“Is there a place I can stay?” I queried as I paid my bill in cash.
“See that two story building?” She pointed out the window across the street as she spoke. I nodded. “Go there; they have a couple ‘a extra rooms. Ask for Jesse. Tell him what you told me and he’ll give you one.”
In the lobby of this ancient, probably once busy, hotel sat a man isolated in the corner in a tattered red cloth chair. It looked as though the chair had been plush in its day but now had a rough texture with occasional patches of deeper red at the side of the arms and back, spots that received no wear. The man spoke in what I thought was French, glanced about and changed to a language that could pass as Asian but I had no direct recognition of what he said or even of the language itself. As he spoke, he raised his head and noticed my gaze. Suddenly, he was quiet. Slowly he lifted himself from the chair and left the room.

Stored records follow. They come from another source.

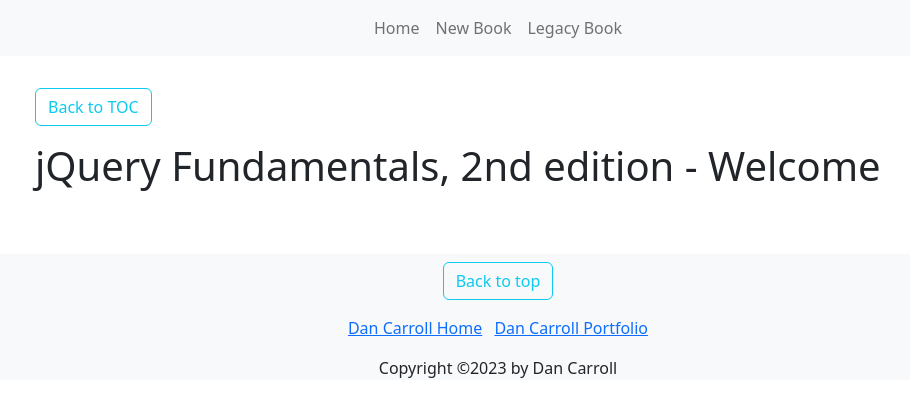
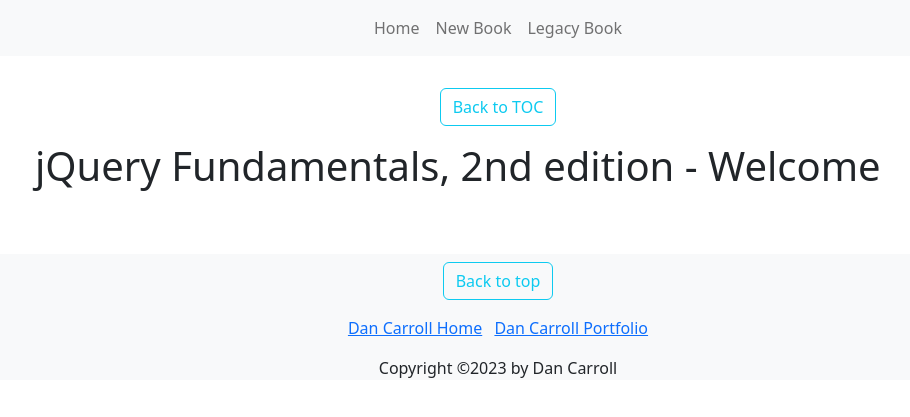
Before and after one commit to dan-carroll/jquery-fundamentals, a Jekyll site: the page built from book/ch01-welcome.md, in a window 1280 px wide. Shown: the top 417 px of the page, without its empty margins (142-1052 px from the left). Built offline with Jekyll 4.4.1, drawn with Linux system fonts in a browser that asks for light colours.

Commit message:
Update ch01-welcome.md
Centered the back button.

```diff
--- a/book/ch01-welcome.md
+++ b/book/ch01-welcome.md
@@ -6,6 +6,6 @@ page-type: book-chapter
 page: new-book-chapter01
 ---
 
-<p><a class="btn btn-outline-info mt-2" href="/jquery-fundamentals/book/#contents" role="button">Back to TOC</a></p>
+<p class="text-center"><a class="btn btn-outline-info mt-2" href="/jquery-fundamentals/book/#contents" role="button">Back to TOC</a></p>
 
 # {{ page.title }}
```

I walked to desk and rang the bell. A man appeared from an open doorway covered by a sheet. He too was craggy from years of desert living and appeared inconvenienced by my intrusion. “The woman at the diner told me to come here for a room. She told me to tell you I’m a phytologist studying the Helianthus deserticola, the desert sunflower.” I said as he suspiciously scanned me and watched my movement.
“You’re from the city. You got the chip.” He said looking at my hand. I suddenly felt conspicuous. It never occurred to me that not everyone in the world had a chip. Everyone I knew had one. “How do I know you’re not from the government?”
That thought brought a smile to my face. I wasn’t sure how to answer. “I guess you don’t know. You just have to take my word for it. I’m not sure why a government official would want to stop here anyway. There’s nothing to tax.”
The remark brought a smile to his face and evidently pleased him because he retrieved a key from the wall and handed it to me. “It cost 90 bucks a night in cash. You pay it before you move in and if you stay more than one day, every morning. We don’t do chips.”
“That sounds fair,” I said as I reached into my wallet to retrieve the cash. “Can I pay in advance for a couple of months? I have a big job ahead of me and it’s liable to take quite a while. I’d feel more comfortable doing it that way.” He thought over my proposition and nodded.
“Your room is the third one on the second floor. Just go up those steps and you’ll find it. This place ain’t that big to get lost.” Then he smiled, just a small almost imperceptible smile and I knew I had stopped at the right town.
Continued in Part III